How will users discover bots when there are thousands of them? App stores just don’t scale. Google can be the first to find a new model of bot discovery. Brad Abrams, group product management of Google Assistant, touched the topic of bot discovery in an episode of O’Reilly Bots Podcast.
Google Assistant supports two models of connecting users to bots. The first model is “talk to” model. You call the name of the bot explicitly. This approach works fine if you know the brand. It is similar to an app store model.
The problem is that you may not know a brand. Then you can just tell the assistant what you want to do and it will choose the bot for you. An example Brad was talking about: “OK Google, I want to meditate,” and Google Assistant connects you to Headspace bot. Developers of Google Assistant Actions can register invocation triggers, which work as discovery phrases. Over the long term, Brad expects that most bot invocations will be done using discovery phrases.
Multiple developers can register the same discovery phrase. Ultimately Google will be able to do ranking on discovery phrases. When a user requests something, Google Assistant will use ranking signals to figure out which bot to recommend.
When it comes to search and ranking, Google has tremendous experience. Google can collect a lot of metrics to inform ranking: is someone is using the bot, are they repeat users, how many turns of the dialog do they have with it. You can also associate a bot with the website, and Google knows how the website would rank for a similar query.
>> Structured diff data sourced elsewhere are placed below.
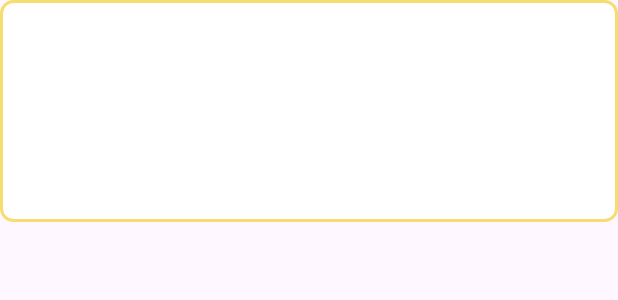
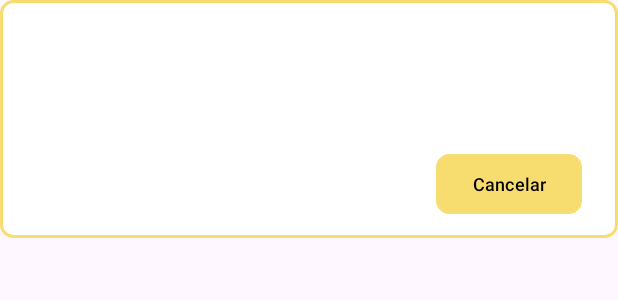
Before and after one commit to marcosv79/HomeSwift, an Android app: the layout item_orderp.xml on its own in the app's theme, with its tools: preview values and no code run, on a phone screen of 412 x 824 dp. Shown: the top 300 px of the screen. Run offline under Robolectric (Android 15) with nearby library versions, the phone set to English and light mode, and no system bars.

Commit message:
Fornecedores - Botão Cancelar e orders

```diff
--- a/app/src/main/res/layout/item_orderp.xml
+++ b/app/src/main/res/layout/item_orderp.xml
@@ -1,9 +1,8 @@
-<LinearLayout
+<RelativeLayout
     xmlns:android="http://schemas.android.com/apk/res/android"
     android:layout_width="match_parent"
     android:layout_height="wrap_content"
     android:layout_gravity="center_horizontal"
-    android:orientation="vertical"
     android:padding="16dp"
     android:layout_marginBottom="10dp"
     android:background="@drawable/rounded_et_bck">
@@ -20,6 +19,7 @@
         android:fontFamily="@font/nunibold"
         android:layout_width="wrap_content"
         android:layout_height="wrap_content"
+        android:layout_marginTop="20dp"
         android:text="" />
 
     <TextView
@@ -27,6 +27,7 @@
         android:fontFamily="@font/nunibold"
         android:layout_width="wrap_content"
         android:layout_height="wrap_content"
+        android:layout_marginTop="40dp"
         android:text="" />
 
     <TextView
@@ -34,6 +35,7 @@
         android:fontFamily="@font/nunibold"
         android:layout_width="wrap_content"
         android:layout_height="wrap_content"
+        android:layout_marginTop="60dp"
         android:text="" />
 
     <TextView
@@ -41,6 +43,7 @@
         android:fontFamily="@font/nunibold"
         android:layout_width="wrap_content"
         android:layout_height="wrap_content"
+        android:layout_marginTop="80dp"
         android:text="" />
 
     <TextView
@@ -48,7 +51,19 @@
         android:fontFamily="@font/nunibold"
         android:layout_width="wrap_content"
         android:layout_height="wrap_content"
+        android:layout_marginTop="100dp"
         android:text="" />
 
+    <Button
+        android:id="@+id/btnCancelOrder"
+        android:layout_width="97dp"
+        android:layout_height="40dp"
+        android:text="Cancelar"
+        android:layout_alignBaseline="@+id/textStatus"
+        android:layout_alignParentEnd="true"
+        android:layout_marginEnd="8dp"
+        android:background="@drawable/rounded_et_bck"
+        android:textSize="12sp"/>
 
-</LinearLayout>
+
+</RelativeLayout>
```
Also changed, not shown: app/src/main/java/pt/ipca/hs/OrderAdapterP.kt (+8 -1 lines), app/src/main/java/pt/ipca/hs/ampPedidosFragment.kt (+27 -4 lines), app/src/main/res/layout/fragment_amp_pedidos.xml (+11 -0 lines).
When users look for an action, Google Assistant gives only one result. In the future, Google will try to give two or three results, and it will help Google Assistant learn which options users prefer when there is a choice.
This model looks very different from how Amazon Echo works, and it may be a model of bot discovery which will work well for end users as well as bot developers.